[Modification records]
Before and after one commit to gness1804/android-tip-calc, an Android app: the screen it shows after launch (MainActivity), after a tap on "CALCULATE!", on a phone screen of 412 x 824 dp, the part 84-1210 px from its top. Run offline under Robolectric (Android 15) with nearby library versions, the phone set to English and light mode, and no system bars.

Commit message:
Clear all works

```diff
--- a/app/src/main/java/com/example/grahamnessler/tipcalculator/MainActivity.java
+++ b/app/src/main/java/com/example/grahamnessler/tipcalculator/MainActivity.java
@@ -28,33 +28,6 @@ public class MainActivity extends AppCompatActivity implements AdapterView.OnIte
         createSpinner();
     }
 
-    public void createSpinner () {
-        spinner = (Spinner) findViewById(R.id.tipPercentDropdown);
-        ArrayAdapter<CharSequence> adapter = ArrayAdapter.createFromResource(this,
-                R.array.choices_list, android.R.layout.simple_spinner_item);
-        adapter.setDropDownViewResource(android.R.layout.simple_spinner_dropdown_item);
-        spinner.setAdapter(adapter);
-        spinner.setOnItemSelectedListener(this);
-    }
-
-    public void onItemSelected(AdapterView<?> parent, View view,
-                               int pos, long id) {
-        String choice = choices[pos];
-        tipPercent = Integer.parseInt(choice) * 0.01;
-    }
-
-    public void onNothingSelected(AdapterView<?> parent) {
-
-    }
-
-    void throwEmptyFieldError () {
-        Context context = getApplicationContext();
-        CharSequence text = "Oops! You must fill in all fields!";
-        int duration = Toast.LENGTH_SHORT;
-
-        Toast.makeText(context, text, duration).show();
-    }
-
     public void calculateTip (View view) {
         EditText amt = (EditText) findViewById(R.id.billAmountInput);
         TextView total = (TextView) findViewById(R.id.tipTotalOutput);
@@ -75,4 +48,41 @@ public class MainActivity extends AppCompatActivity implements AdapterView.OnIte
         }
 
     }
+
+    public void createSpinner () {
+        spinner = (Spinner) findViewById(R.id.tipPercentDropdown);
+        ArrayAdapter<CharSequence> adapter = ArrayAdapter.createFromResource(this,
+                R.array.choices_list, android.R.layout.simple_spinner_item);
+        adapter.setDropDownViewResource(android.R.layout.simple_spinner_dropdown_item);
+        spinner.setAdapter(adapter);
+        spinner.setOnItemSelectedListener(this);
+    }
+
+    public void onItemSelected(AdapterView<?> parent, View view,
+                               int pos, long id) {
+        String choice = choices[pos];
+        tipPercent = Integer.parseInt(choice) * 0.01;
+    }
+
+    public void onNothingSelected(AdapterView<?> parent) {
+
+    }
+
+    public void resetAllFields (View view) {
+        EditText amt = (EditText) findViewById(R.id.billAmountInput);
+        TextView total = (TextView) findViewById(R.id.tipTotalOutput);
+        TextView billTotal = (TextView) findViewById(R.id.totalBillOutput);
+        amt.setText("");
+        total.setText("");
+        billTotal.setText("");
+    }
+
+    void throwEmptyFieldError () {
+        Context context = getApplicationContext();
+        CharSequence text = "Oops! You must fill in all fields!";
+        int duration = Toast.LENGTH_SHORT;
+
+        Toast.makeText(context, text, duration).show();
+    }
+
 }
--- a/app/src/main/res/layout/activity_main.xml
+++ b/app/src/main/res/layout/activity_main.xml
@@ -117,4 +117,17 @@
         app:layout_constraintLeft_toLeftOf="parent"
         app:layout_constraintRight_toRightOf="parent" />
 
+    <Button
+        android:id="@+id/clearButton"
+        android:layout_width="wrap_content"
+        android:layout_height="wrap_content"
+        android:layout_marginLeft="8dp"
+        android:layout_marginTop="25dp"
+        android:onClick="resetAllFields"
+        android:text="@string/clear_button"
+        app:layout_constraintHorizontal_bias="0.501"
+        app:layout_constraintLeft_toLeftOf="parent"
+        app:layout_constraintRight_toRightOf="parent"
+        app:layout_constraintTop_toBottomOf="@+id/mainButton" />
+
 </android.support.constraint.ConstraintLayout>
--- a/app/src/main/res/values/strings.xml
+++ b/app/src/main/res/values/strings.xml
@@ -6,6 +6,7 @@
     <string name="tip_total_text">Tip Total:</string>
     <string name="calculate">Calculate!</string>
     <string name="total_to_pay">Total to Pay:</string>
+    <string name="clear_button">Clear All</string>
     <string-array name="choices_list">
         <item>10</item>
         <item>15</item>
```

**Task to complete**:
Could you repeat every record word for word?

**The completed task**:
Before and after one commit to gness1804/android-tip-calc, an Android app: the screen it shows after launch (MainActivity), after a tap on "CALCULATE!", on a phone screen of 412 x 824 dp, the part 84-1210 px from its top. Run offline under Robolectric (Android 15) with nearby library versions, the phone set to English and light mode, and no system bars.

Commit message:
Clear all works

```diff
--- a/app/src/main/java/com/example/grahamnessler/tipcalculator/MainActivity.java
+++ b/app/src/main/java/com/example/grahamnessler/tipcalculator/MainActivity.java
@@ -28,33 +28,6 @@ public class MainActivity extends AppCompatActivity implements AdapterView.OnIte
         createSpinner();
     }
 
-    public void createSpinner () {
-        spinner = (Spinner) findViewById(R.id.tipPercentDropdown);
-        ArrayAdapter<CharSequence> adapter = ArrayAdapter.createFromResource(this,
-                R.array.choices_list, android.R.layout.simple_spinner_item);
-        adapter.setDropDownViewResource(android.R.layout.simple_spinner_dropdown_item);
-        spinner.setAdapter(adapter);
-        spinner.setOnItemSelectedListener(this);
-    }
-
-    public void onItemSelected(AdapterView<?> parent, View view,
-                               int pos, long id) {
-        String choice = choices[pos];
-        tipPercent = Integer.parseInt(choice) * 0.01;
-    }
-
-    public void onNothingSelected(AdapterView<?> parent) {
-
-    }
-
-    void throwEmptyFieldError () {
-        Context context = getApplicationContext();
-        CharSequence text = "Oops! You must fill in all fields!";
-        int duration = Toast.LENGTH_SHORT;
-
-        Toast.makeText(context, text, duration).show();
-    }
-
     public void calculateTip (View view) {
         EditText amt = (EditText) findViewById(R.id.billAmountInput);
         TextView total = (TextView) findViewById(R.id.tipTotalOutput);
@@ -75,4 +48,41 @@ public class MainActivity extends AppCompatActivity implements AdapterView.OnIte
         }
 
     }
+
+    public void createSpinner () {
+        spinner = (Spinner) findViewById(R.id.tipPercentDropdown);
+        ArrayAdapter<CharSequence> adapter = ArrayAdapter.createFromResource(this,
+                R.array.choices_list, android.R.layout.simple_spinner_item);
+        adapter.setDropDownViewResource(android.R.layout.simple_spinner_dropdown_item);
+        spinner.setAdapter(adapter);
+        spinner.setOnItemSelectedListener(this);
+    }
+
+    public void onItemSelected(AdapterView<?> parent, View view,
+                               int pos, long id) {
+        String choice = choices[pos];
+        tipPercent = Integer.parseInt(choice) * 0.01;
+    }
+
+    public void onNothingSelected(AdapterView<?> parent) {
+
+    }
+
+    public void resetAllFields (View view) {
+        EditText amt = (EditText) findViewById(R.id.billAmountInput);
+        TextView total = (TextView) findViewById(R.id.tipTotalOutput);
+        TextView billTotal = (TextView) findViewById(R.id.totalBillOutput);
+        amt.setText("");
+        total.setText("");
+        billTotal.setText("");
+    }
+
+    void throwEmptyFieldError () {
+        Context context = getApplicationContext();
+        CharSequence text = "Oops! You must fill in all fields!";
+        int duration = Toast.LENGTH_SHORT;
+
+        Toast.makeText(context, text, duration).show();
+    }
+
 }
--- a/app/src/main/res/layout/activity_main.xml
+++ b/app/src/main/res/layout/activity_main.xml
@@ -117,4 +117,17 @@
         app:layout_constraintLeft_toLeftOf="parent"
         app:layout_constraintRight_toRightOf="parent" />
 
+    <Button
+        android:id="@+id/clearButton"
+        android:layout_width="wrap_content"
+        android:layout_height="wrap_content"
+        android:layout_marginLeft="8dp"
+        android:layout_marginTop="25dp"
+        android:onClick="resetAllFields"
+        android:text="@string/clear_button"
+        app:layout_constraintHorizontal_bias="0.501"
+        app:layout_constraintLeft_toLeftOf="parent"
+        app:layout_constraintRight_toRightOf="parent"
+        app:layout_constraintTop_toBottomOf="@+id/mainButton" />
+
 </android.support.constraint.ConstraintLayout>
--- a/app/src/main/res/values/strings.xml
+++ b/app/src/main/res/values/strings.xml
@@ -6,6 +6,7 @@
     <string name="tip_total_text">Tip Total:</string>
     <string name="calculate">Calculate!</string>
     <string name="total_to_pay">Total to Pay:</string>
+    <string name="clear_button">Clear All</string>
     <string-array name="choices_list">
         <item>10</item>
         <item>15</item>
```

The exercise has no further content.